Piers Forster, director of the Priestley International Centre for Climate at the University of Leeds, called the decision to withdraw “a sad day for evidence-based policy” and expressed hope that some Americans, businesses and states would choose to decarbonize. Climate scientist Dave Reay, from the University of Edinburgh, said, “The United States is coming to the streets today.” The University Corporation for Atmospheric Research (UCAR) said in a statement by its president Antonio Busalacchi Jr. that the decision to withdraw “does not mean that climate change will disappear” and warned that “the increased potential for greenhouse gas emissions poses a significant threat to our communities, our businesses and the military.” The Foundation for Information Technology and Innovation called the decision to withdraw “very disheartening” and said it would reduce confidence in international efforts to combat climate change; The technology think tank called for federal efforts on “smart grid, energy storage, carbon capture and sequestration, as well as advanced nuclear and solar energy,” and warned, “Without a smart and aggressive clean energy innovation strategy, the world will not avoid the worst consequences of climate change.” [56] But U.S. participation in the Paris Agreement is not yet definitively over. The U.S. could opt for a comeback, and Democratic candidate Joe Biden has promised to reinstate the deal “on the first day” if he wins the election. If it does, the United States could officially resume its role under the Paris agreement in mid-February. The delay is due to the complex rules introduced in the Paris agreement to deal with the possibility that a future US president will decide to withdraw the country from the agreement. We do not apologize to other nations for our environmental responsibility.

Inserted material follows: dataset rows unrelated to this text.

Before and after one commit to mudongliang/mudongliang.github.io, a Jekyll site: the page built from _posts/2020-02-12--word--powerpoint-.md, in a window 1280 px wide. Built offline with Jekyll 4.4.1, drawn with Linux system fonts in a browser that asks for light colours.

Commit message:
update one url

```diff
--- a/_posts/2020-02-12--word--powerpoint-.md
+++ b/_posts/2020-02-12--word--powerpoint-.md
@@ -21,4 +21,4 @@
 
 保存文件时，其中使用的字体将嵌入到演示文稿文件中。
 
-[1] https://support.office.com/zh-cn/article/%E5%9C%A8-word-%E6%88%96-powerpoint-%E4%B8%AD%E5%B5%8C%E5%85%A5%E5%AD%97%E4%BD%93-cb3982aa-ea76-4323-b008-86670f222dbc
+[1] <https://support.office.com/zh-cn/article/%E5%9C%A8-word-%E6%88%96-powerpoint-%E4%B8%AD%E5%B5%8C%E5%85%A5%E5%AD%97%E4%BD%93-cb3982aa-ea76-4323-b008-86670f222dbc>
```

Finally, before the signing of the Paris Agreement, America had reduced its carbon footprint to a level in the early 1990s. In fact, between 2000 and 2014, the United States reduced its CO2 emissions by 18%. And this was not done by a government mandate, but by innovation and technology in the U.S. private sector. If there has been a decision contrary to our country`s commercial and economic interests – not to mention our global image and the impact on the poor countries most affected by climate change – that could be the case. The bad news is that current commitments are not enough to reduce emissions in line with the Paris Agreement targets. Nor is enough done to create communities that are resistant to the inevitable effects of climate change. Right now, as a result of the climate crisis, we continue to see increasing emissions from global warming, rising sea levels, chronic floods, extreme heat, intense drought, worsening forest fires and hurricanes, devastating food shortages and other negative effects that affect environmental communities around the world first and worst.